Seville oranges (bigarade in Southern France) are a particularly tart variety of orange which is a hybrid between a Pomelo and a Mandarin and their bitter and sour flavor is reminiscent of lemons and limes. They originated in China before 2500BC and were cultivated in Sicily from the early 11th Century and then introduced to the Seville region towards the end of the 12th Century (probably introduced by the Arabs). The Seville orange season is very short, lasting only a few weeks during January. Rather romantically this is one of the few truly seasonal fruits remaining, and the British passion for making Marmalade in the depths of Winter will hopefully keep it that way.
The thick, dimpled skin of the Seville orange is perfect for marmalade because the pith becomes transparent upon cooking with sugar and their high pectin levels give a good set. They are also used to extract an essential oil (Neroli) which is used in perfumes, as a solvent, and as a flavoring (Orange Flower Water).Bigarade oranges are grown within the Grasse region of Southern France; which is the largest western producer of Orange Flower Water. It is believed that the Sevilliano’s love of seafood and abundance of sour oranges lead to the creation of Ceviche which is a popular dish throughout the former Spanish colonies and has been adapted to use lemons and limes in the absence of the Seville orange.
Whilst thousands of kitchens around the UK are boiling vats of Marmalade in mid-January, instead I’m creating Vin D’Orange. Seville oranges work beautifully in Vin D’Orange because of their bitterness, which enhances the palette’s ability to detect the sweetness of the other ingredients: such as adding lemon juice to strawberries. Although it’s still mid-Winter the oranges have the most beautiful summer flavours and Vin D’Orange makes the most exquisite aperitif whilst also being a very versatile ingredient in the kitchen.
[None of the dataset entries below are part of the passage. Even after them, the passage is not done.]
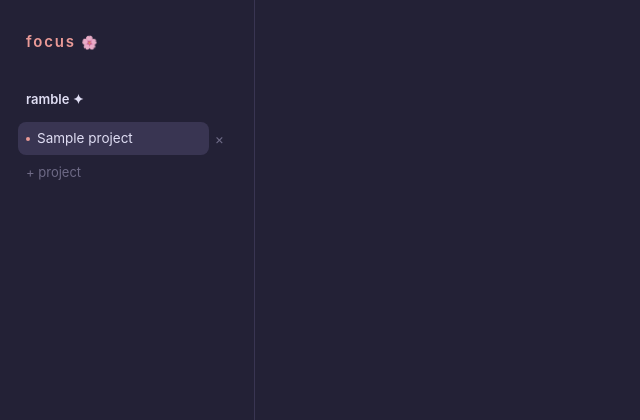
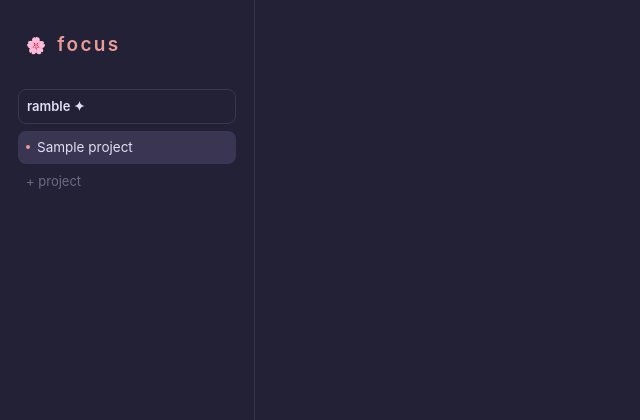
Before and after one commit to bonsko/focus, a FastAPI app: template src/focus/templates/base.html in a window 1280 px wide. Shown: the top 420 px of the page, without its empty margins (0-640 px from the left). Run offline with FastAPI, Linux system fonts and the light colour scheme; the template is opened without the code that fills it: most values are stand-ins (such as "Sample title", 1, 10 or a date in 2020).

Commit message:
sidebar: picked row keeps the background, x only on hover
wrong reading of the last request: the x was supposed to stay hidden, and what
needed to persist is the highlight. the active row now carries the background
itself, so the button sits inside it rather than past the edge. brand grows to
19px with the blossom on the left, and ramble gets an outline.

Assisted-by: Hermes:deepseek-v4.1-flash

```diff
--- a/src/focus/static/css/rose-pine.css
+++ b/src/focus/static/css/rose-pine.css
@@ -94,7 +94,7 @@ input::placeholder, textarea::placeholder { color: var(--muted); }
 
 .brand {
   color: var(--rose);
-  font-size: 15px;
+  font-size: 19px;
   font-weight: 600;
   letter-spacing: .12em;
   padding: 0 8px;
@@ -662,8 +662,10 @@ input, select, textarea, button { border-radius: 8px; }
 /* the picked project keeps its delete button visible; it never hugs the edge */
 .project-row { padding-right: 4px; }
 .project-row .tiny { border: 0; background: none; margin-right: 2px; }
-.project-row:hover .tiny,
-.project-row .tiny:focus-visible,
-.project-row:has(.project.active) .tiny { opacity: 1; }
+.project-row:has(.project.active) { background: var(--hl-low); }
+.project-row:has(.project.active) .project { background: transparent; }
 
-.brand-flower { font-size: 13px; opacity: .9; }
+.brand-flower { font-size: 16px; margin-right: 2px; }
+
+/* the ramble entry is a button-shaped thing, so give it an edge */
+.ramble-link { border: 1px solid var(--hl-low); }
--- a/src/focus/templates/base.html
+++ b/src/focus/templates/base.html
@@ -7,15 +7,15 @@
   <meta name="color-scheme" content="dark light">
   <title>{% block title %}focus{% endblock %}</title>
   <style>{{ theme_css(user) }}</style>
-  <link rel="stylesheet" href="/static/css/rose-pine.css?v=20261108f">
+  <link rel="stylesheet" href="/static/css/rose-pine.css?v=20261109a">
   <script src="/static/vendor/htmx.min.js" defer></script>
-  <script src="/static/js/confetti.js?v=20261108f" defer></script>
-  <script src="/static/js/app.js?v=20261108f" defer></script>
+  <script src="/static/js/confetti.js?v=20261109a" defer></script>
+  <script src="/static/js/app.js?v=20261109a" defer></script>
 </head>
 <body>
 <div class="shell">
   <aside class="sidebar">
-    <a class="brand" href="/">focus <span class="brand-flower" aria-hidden="true">🌸</span></a>
+    <a class="brand" href="/"><span class="brand-flower" aria-hidden="true">🌸</span> focus</a>
 
     <nav class="projects" aria-label="projects">
       <a class="ramble-link" href="/ramble">ramble ✦</a>
```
I tend to use most of my Vin D’Orange in cocktails but its also delicious paired with rhubarb (which conveniently coincides with the end of the maturation period!) and makes a divine marinade for strawberries. For a simple yet exotic cocktail try mixing Vin D’Orange with fresh passion fruit juice and dry Cava with a dash of lime and ice. We make a delicious Cava-based cocktail to celebrate the start of our Strictly Catalan cookery courses; but you’ll need to come along to get that recipe!
If you can, source some really good cinnamon, it will make this recipe all the better. A fruity, preferably strawberry-scented, blush Rosé wine works best
5 Zest and juice from 5 Seville Oranges
½ Slice the zest of ½ a Lemon into thin strips then thinly slice the fruit
90-200g* Sugar (90g gives a not-too-sweet liquor, 200g gives a very sweet liquor)
½ large Vanilla Pod, one that no longer has seeds in it, split lengthways
1 Cinnamon Stick, broken up
1½ litres Good quality Rose Wine (keep the empty bottles and corks)
350ml Grappa or Eau-de-Vie
A large kilner jar or similar; I use a biscotti jar.
Place the zest from oranges & lemon, the orange juice, the sliced lemon, sugar, vanilla, cinnamon, wine and grappa into the jar and stir it to help dissolve the sugar. Cover and refrigerate (or store in a cool place – the garage would be fine) for 6-8 weeks, stirring from time to time.
After the 6-8 week maceration period, strain the finished liqueur through a sieve lined with a piece of kitchen roll or a coffee filter paper. And put into sterilized bottles, cork and serve from the fridge.
Depends on how sweet your tooth is, I only ever use 90g but I don’t like cloyingly sweet liqueurs. If you don’t have attractive bottles use the empty rose bottles.